This morning may not have been déjà vu exactly, rather a replay of a bad experience with coffee machines. Having discovered that my consumption of strong black coffee is not good for me, I decided to confine myself to one or perhaps two cups a day and put away my cafetière. No not a café owner that’s a cafetier as in cafeteria and not to be confused with cafetière (to the French, the Islington set and me, L’accent grave et l’accent aigu are important). This reminds me of one of my favourite German anecdotes about a colleague who confused Taube, the German for pigeon, with Traube which is German for grape, and asked a neighbour if he had lost a grape as an injured one had just flown into his garden. Read more of this post
December 24, 2015Posted by on
Once upon time, before my hair had turned grey, I actually met Santa Clause — so for all you doubters — I hope that you also have a Very Merry Christmas and a Very Happy New Year. Read more of this post
August 22, 2015Posted by on

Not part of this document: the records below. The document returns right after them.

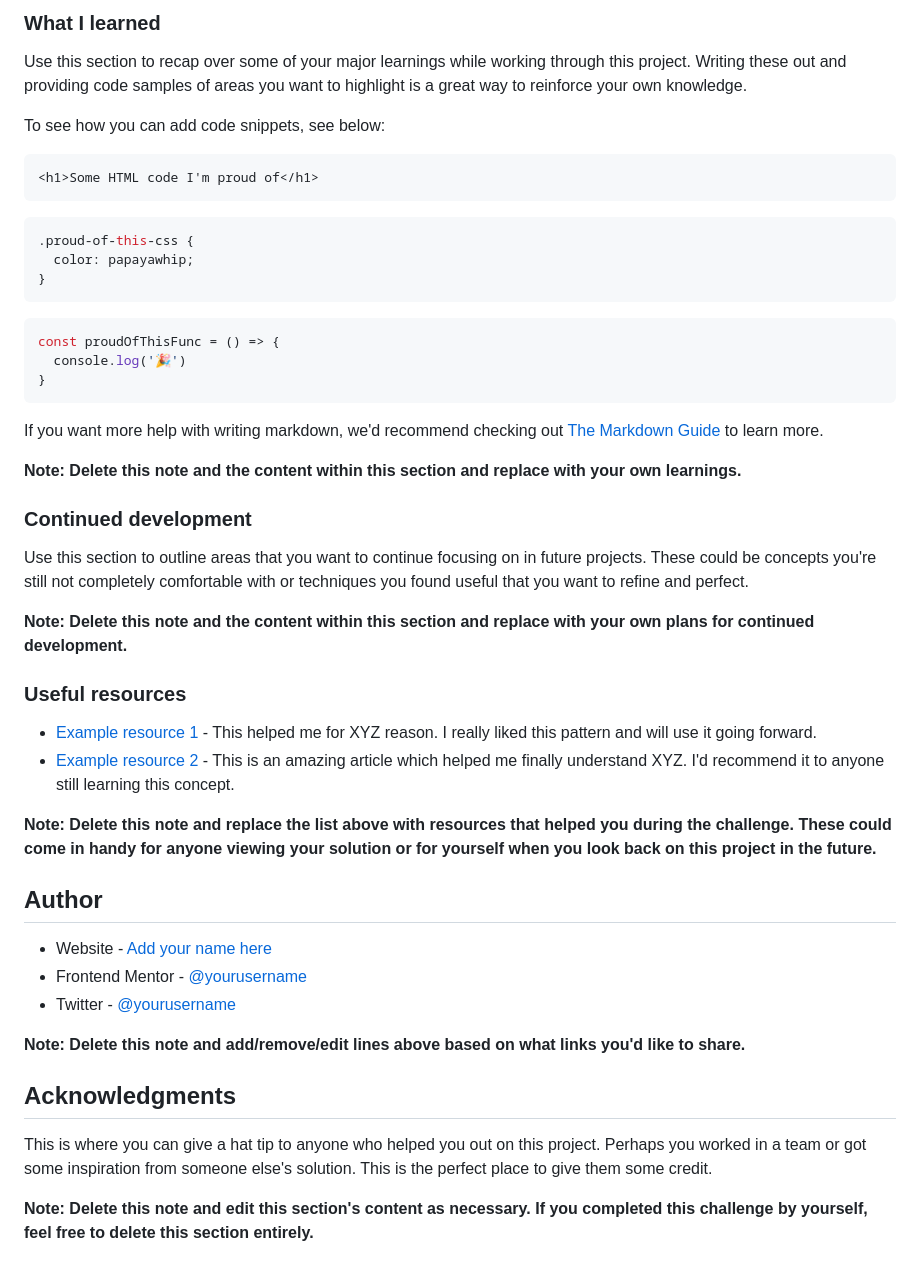
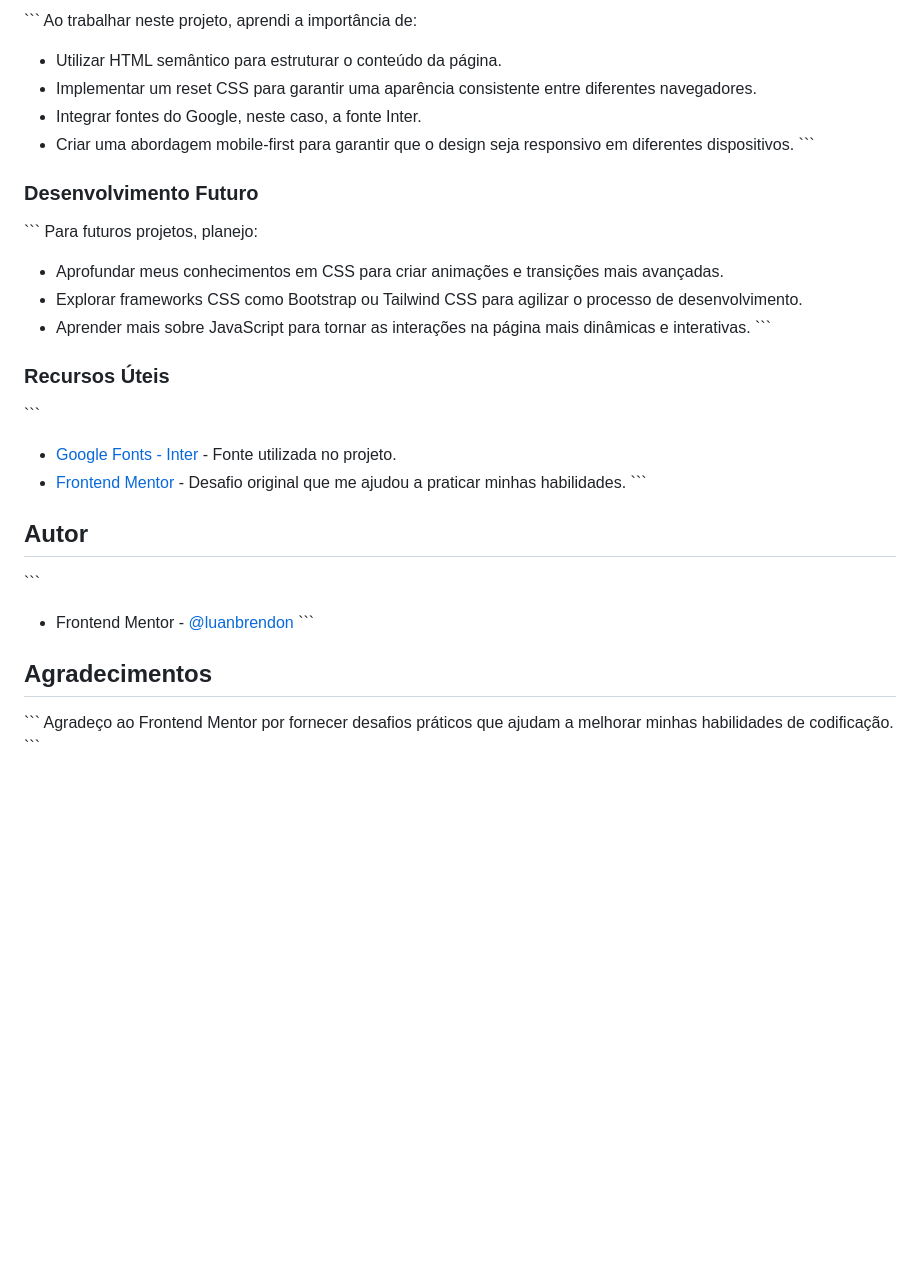
Before and after one commit to luanbrendon/desafiandoHTML, a Markdown page: README-template.md, the part around the change printed below. Drawn GitHub-style; blank space fills up the shorter version.

````diff
--- a/README-template.md
+++ b/README-template.md
@@ -60,51 +55,36 @@ Then crop/optimize/edit your image however you like, add it to your project, and
 
-### What I learned
+\`\`\`
+Ao trabalhar neste projeto, aprendi a importância de:
+- Utilizar HTML semântico para estruturar o conteúdo da página.
+- Implementar um reset CSS para garantir uma aparência consistente entre diferentes navegadores.
+- Integrar fontes do Google, neste caso, a fonte Inter.
+- Criar uma abordagem mobile-first para garantir que o design seja responsivo em diferentes dispositivos.
+\`\`\`
 
-Use this section to recap over some of your major learnings while working through this project. Writing these out and providing code samples of areas you want to highlight is a great way to reinforce your own knowledge.
+### Desenvolvimento Futuro
 
-To see how you can add code snippets, see below:
+\`\`\`
+Para futuros projetos, planejo:
+- Aprofundar meus conhecimentos em CSS para criar animações e transições mais avançadas.
+- Explorar frameworks CSS como Bootstrap ou Tailwind CSS para agilizar o processo de desenvolvimento.
+- Aprender mais sobre JavaScript para tornar as interações na página mais dinâmicas e interativas.
+\`\`\`
 
-```html
-<h1>Some HTML code I'm proud of</h1>
-```
-```css
-.proud-of-this-css {
-  color: papayawhip;
-}
-```
-```js
-const proudOfThisFunc = () => {
-  console.log('🎉')
-}
-```
+### Recursos Úteis
 
-If you want more help with writing markdown, we'd recommend checking out [The Markdown Guide](https://www.markdownguide.org/) to learn more.
+\`\`\`
+- [Google Fonts - Inter](https://fonts.google.com/specimen/Inter) - Fonte utilizada no projeto.
+- [Frontend Mentor](https://www.frontendmentor.io/challenges/social-links-profile-UG32l9m6dQ) - Desafio original que me ajudou a praticar minhas habilidades.
+\`\`\`
 
-**Note: Delete this note and the content within this section and replace with your own learnings.**
+## Autor
 
-### Continued development
+\`\`\`
+- Frontend Mentor - [@luanbrendon](https://www.frontendmentor.io/profile/seuusername)
+\`\`\`
 
-Use this section to outline areas that you want to continue focusing on in future projects. These could be concepts you're still not completely comfortable with or techniques you found useful that you want to refine and perfect.
+## Agradecimentos
 
-**Note: Delete this note and the content within this section and replace with your own plans for continued development.**
-
-### Useful resources
-
-- [Example resource 1](https://www.example.com) - This helped me for XYZ reason. I really liked this pattern and will use it going forward.
-- [Example resource 2](https://www.example.com) - This is an amazing article which helped me finally understand XYZ. I'd recommend it to anyone still learning this concept.
-
-**Note: Delete this note and replace the list above with resources that helped you during the challenge. These could come in handy for anyone viewing your solution or for yourself when you look back on this project in the future.**
-
-## Author
-
-- Website - [Add your name here](https://www.your-site.com)
-- Frontend Mentor - [@yourusername](https://www.frontendmentor.io/profile/yourusername)
-- Twitter - [@yourusername](https://www.twitter.com/yourusername)
-
-**Note: Delete this note and add/remove/edit lines above based on what links you'd like to share.**
-
-## Acknowledgments
-
-This is where you can give a hat tip to anyone who helped you out on this project. Perhaps you worked in a team or got some inspiration from someone else's solution. This is the perfect place to give them some credit.
-
-**Note: Delete this note and edit this section's content as necessary. If you completed this challenge by yourself, feel free to delete this section entirely.**
+\`\`\`
+Agradeço ao Frontend Mentor por fornecer desafios práticos que ajudam a melhorar minhas habilidades de codificação.
+\`\`\`
````
Also changed, not shown: other parts of README-template.md (+35 -40 lines), design/Screenshot.PNG (added).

In the metropolis there once lived a cruel gangster called Terry who despite being a son of ‘Arry — nicknamed the godfather — was dissed and yet feared by all the other gang leaders. Nevertheless, when the Met police set up task force Olympia to combat their activities, it was Terry that they all turned to for leadership. All that is except Paddy, leader of the Athenry gang. Read more of this post
February 20, 2015Posted by on
Some three years ago I wrote the post Machismo and the modern man, this was a commentary on the emasculation of the modern male and a masculine response. There was a strong connection with Australia (Oz), particularly the influence of Germaine Greer. Ms Greer is a chicken come home to roost so to speak, possibly the repatriated progeny born of colonists transported for their disruption to the harmonious order of society. Yet it’s to the men of Oz that we should express our gratitude. They have responded to this ’emasculation’ by creating a shed culture for the alpha male. Read more of this post
December 28, 2014Posted by on
The Boxing Day Hunt – Perfect Entertainment after Christmas Bingeing looked to be an interesting post on a one time favourite rural pastime. Written in 2012, it opening with:
One of the tedious things about being poor is that one can’t indulge in pastimes like hunting. But one can turn up, as a supporter, and soak up the atmosphere (and maybe a bit of the Port). It really is enormous fun. If you haven’t done it, why not try it this year, on Boxing Day? Read more of this post
October 4, 2014Posted by on
My posts on matter considered obscene, reminded me of the 1930 case when Sir Ethelred Rutt K.C., had the misfortune of appearing before a full Bench of magistrates on behalf of the headmaster (a clergyman) of Eton College. Certain publications had been found at Eton College by a Police Constable Boot in his zealous discharge of a special warrant, whereupon the headmaster was charged under Lord Campbell’s Act, England’s first obscenity statute. The headmaster admitted that the publications kept on the premises were to be ‘sold, distributed, lent, or otherwise published’ – within the meaning of the Act – to the students under his charge, who were from thirteen to nineteen years of age. Read more of this post